The shiny red jasper gastrolith has its own peculiar story to relate. A gastrolith was an aid to dinosaur digestion and utilised as a churning crushing tool much like a wet cremolator inside the belly of these bulky beasts. During an internalised lifetime rolling about in a mix of digestive stomach acids and other gastroliths these former rocks attain a very high degree of polish and rounding. When the dinosaur died and decayed they were released back into the environment. So, when I saw a shiny and very polished, rounded red jasper pebble sticking out of the dinosaur-bone bearing Cretaceous clays I knew exactly what it was (just in case I was wrong I checked the possibilities with the Natural History Museum in London who checked with the local experts at the Dinosaur Farm and Dinosaur Isle museums). Now for the intriguing bit: I would moot that this pebble reflects the apparent psychology of a dinosaur brain. I would contend that the process of selection strongly indicates that it needed to visually pick out a pebble of a suitable size with its eyes and swallow with its teeth and oesophageal parts but also that it had an acute sense of colour and, dare I suggest, an intuitive sense of ‘beauty’. This gastrolith is a beautiful mottled red and, therefore, highly attractive to the eye of the beholder. I’m guessing that when required, picking out an appropriate and beautiful pebble was a slow process of selection. Maybe we should also not be surprised that human pebble collectors have a similarly disposed dinosaur-esque brain? Who knew?

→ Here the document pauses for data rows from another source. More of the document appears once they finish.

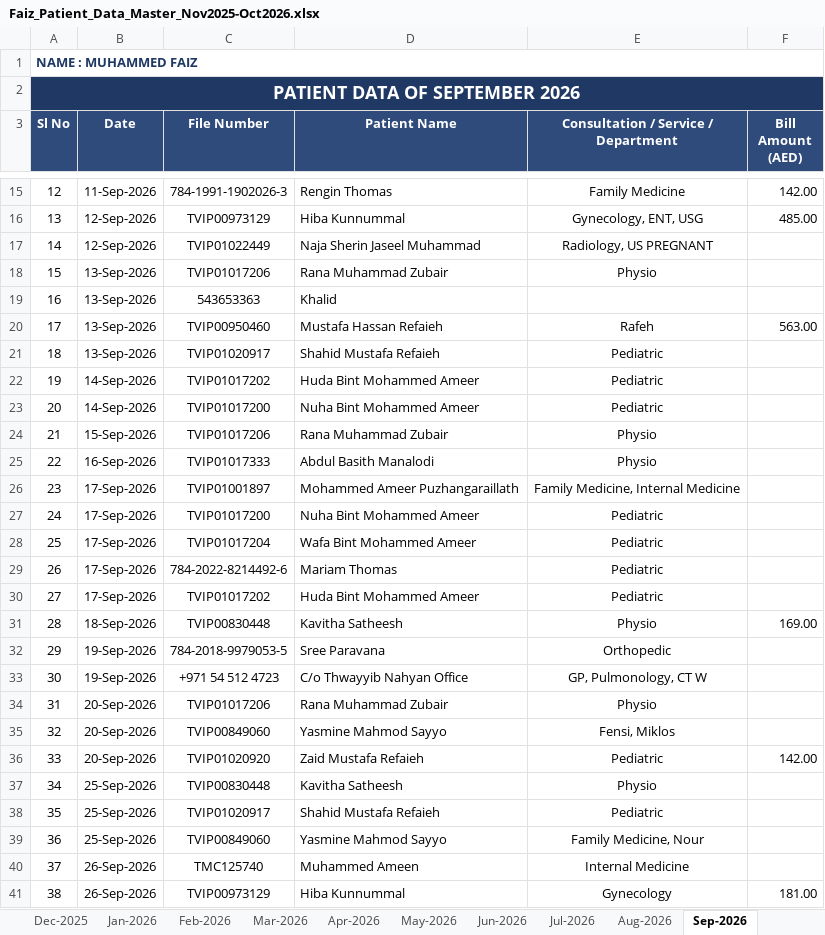
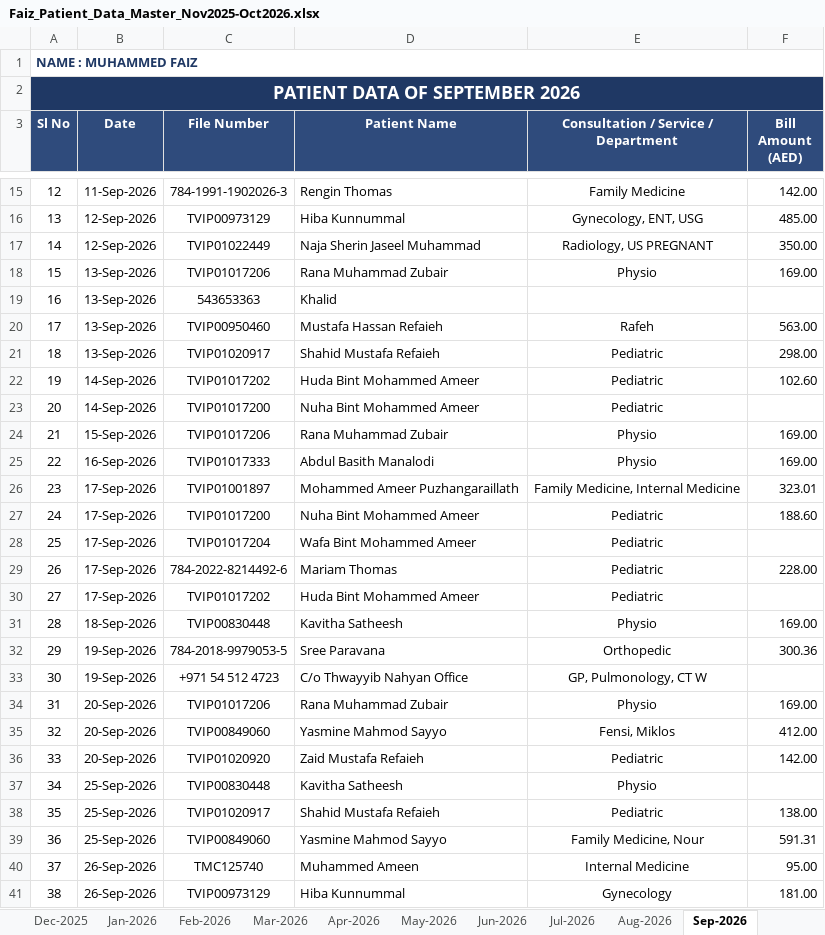
Before and after one commit to faizpachu313-star/patient-report, an Excel workbook: Faiz_Patient_Data_Master_Nov2025-Oct2026.xlsx, sheet Sep-2026, drawn as a sheet; only a part is shown, gaps mark what is left out; values as stored, in another font and other column widths than the file's, no borders; the diff covers the shown part only; the diff names each change by its address in the sheet, - before the commit and + after, or states it on an @@ line.

```diff
--- a/Faiz_Patient_Data_Master_Nov2025-Oct2026.xlsx (sheet Sep-2026)
+++ b/Faiz_Patient_Data_Master_Nov2025-Oct2026.xlsx (sheet Sep-2026)
-F17 (Bill Amount (AED)): (empty)
+F17 (Bill Amount (AED)): 350.00
-F18 (Bill Amount (AED)): (empty)
+F18 (Bill Amount (AED)): 169.00
-F21 (Bill Amount (AED)): (empty)
+F21 (Bill Amount (AED)): 298.00
-F22 (Bill Amount (AED)): (empty)
+F22 (Bill Amount (AED)): 102.60
-F24:F25 (Bill Amount (AED)): (empty)
+F24:F25 (Bill Amount (AED)): 169.00
-F26 (Bill Amount (AED)): (empty)
+F26 (Bill Amount (AED)): 323.01
-F27 (Bill Amount (AED)): (empty)
+F27 (Bill Amount (AED)): 188.60
-F29 (Bill Amount (AED)): (empty)
+F29 (Bill Amount (AED)): 228.00
-F32 (Bill Amount (AED)): (empty)
+F32 (Bill Amount (AED)): 300.36
-F34 (Bill Amount (AED)): (empty)
+F34 (Bill Amount (AED)): 169.00
-F35 (Bill Amount (AED)): (empty)
+F35 (Bill Amount (AED)): 412.00
-F38 (Bill Amount (AED)): (empty)
+F38 (Bill Amount (AED)): 138.00
-F39 (Bill Amount (AED)): (empty)
+F39 (Bill Amount (AED)): 591.31
-F40 (Bill Amount (AED)): (empty)
+F40 (Bill Amount (AED)): 95.00
```
Also changed, not shown: 3 edited cells elsewhere in this sheet, sheet Aug-2026, sheet Summary, sheet Jul-2026, TEMP_Part_A_Nov2025-Jun2026.xlsx, TEMP_Part_B_Jul2026-Oct2026.xlsx, 2 other files.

From brains to brawn. The dinosaur bone that I most want to find on the Isle of Wight is that of the spectacularly named ‘Hell Heron’. This beats the previously spectacular flying lizard found here by a wee slip of a 5-year old local lass called Daisy Morris in 2009. Her young beachcomber’s curiosity led her to find part of the fossilised remains of a whole new species of hell chicken-sized pterosaur, which as scientific convention has it, now includes her name, the Vectidraco daisymorrisae. So, if my thinking is right and Miss Morris does believe in fairies then more dinosaur discoveries are sure to follow. And, if Daisy can do it then so can you. As if by magic and almost in answer to my own prediction, two new species of dinosaur were discovered here on this coast in September 2021. Both were c.125 million year old fearsome spinosaurids nicknamed ‘riverbank hunter’ and ‘hell heron’ respectively. I am perversely attracted to the peculiarities of the bony parts of Ceratosuchops inferodios the ‘horned, crocodile-faced Hell Heron’ although unlikely to want to meet one anytime soon. This mighty 9 metre long beast had a metre long skull covered in horned bumps and long crocodile-like teeth. It is conjectured to have lain in wait in the margins of lagoons and water bodies, much like a crocodile, or stood motionless, like a heron, before lunging at large lung fish and was capable of eating both fish, and chips off any dinosaurian species straying too close to the water’s edge. In the fashion of all things slow, this new species was discovered like a jigsaw of bits over a period of five years; a bone here and a bone there gathered by a retired doctor and a bloke from Yorkshire into a ghostly bones image of a total monster. The Reverend Fox, whose own bones lie in the local graveyard, would surely have been delighted to know that the Hell Heron was discovered right here, on his parish beach at Brighstone.

If you want help to discover your own inner hell heron then do let me know.


(For other pictures; please see my Instagram site @institute_of_beachology)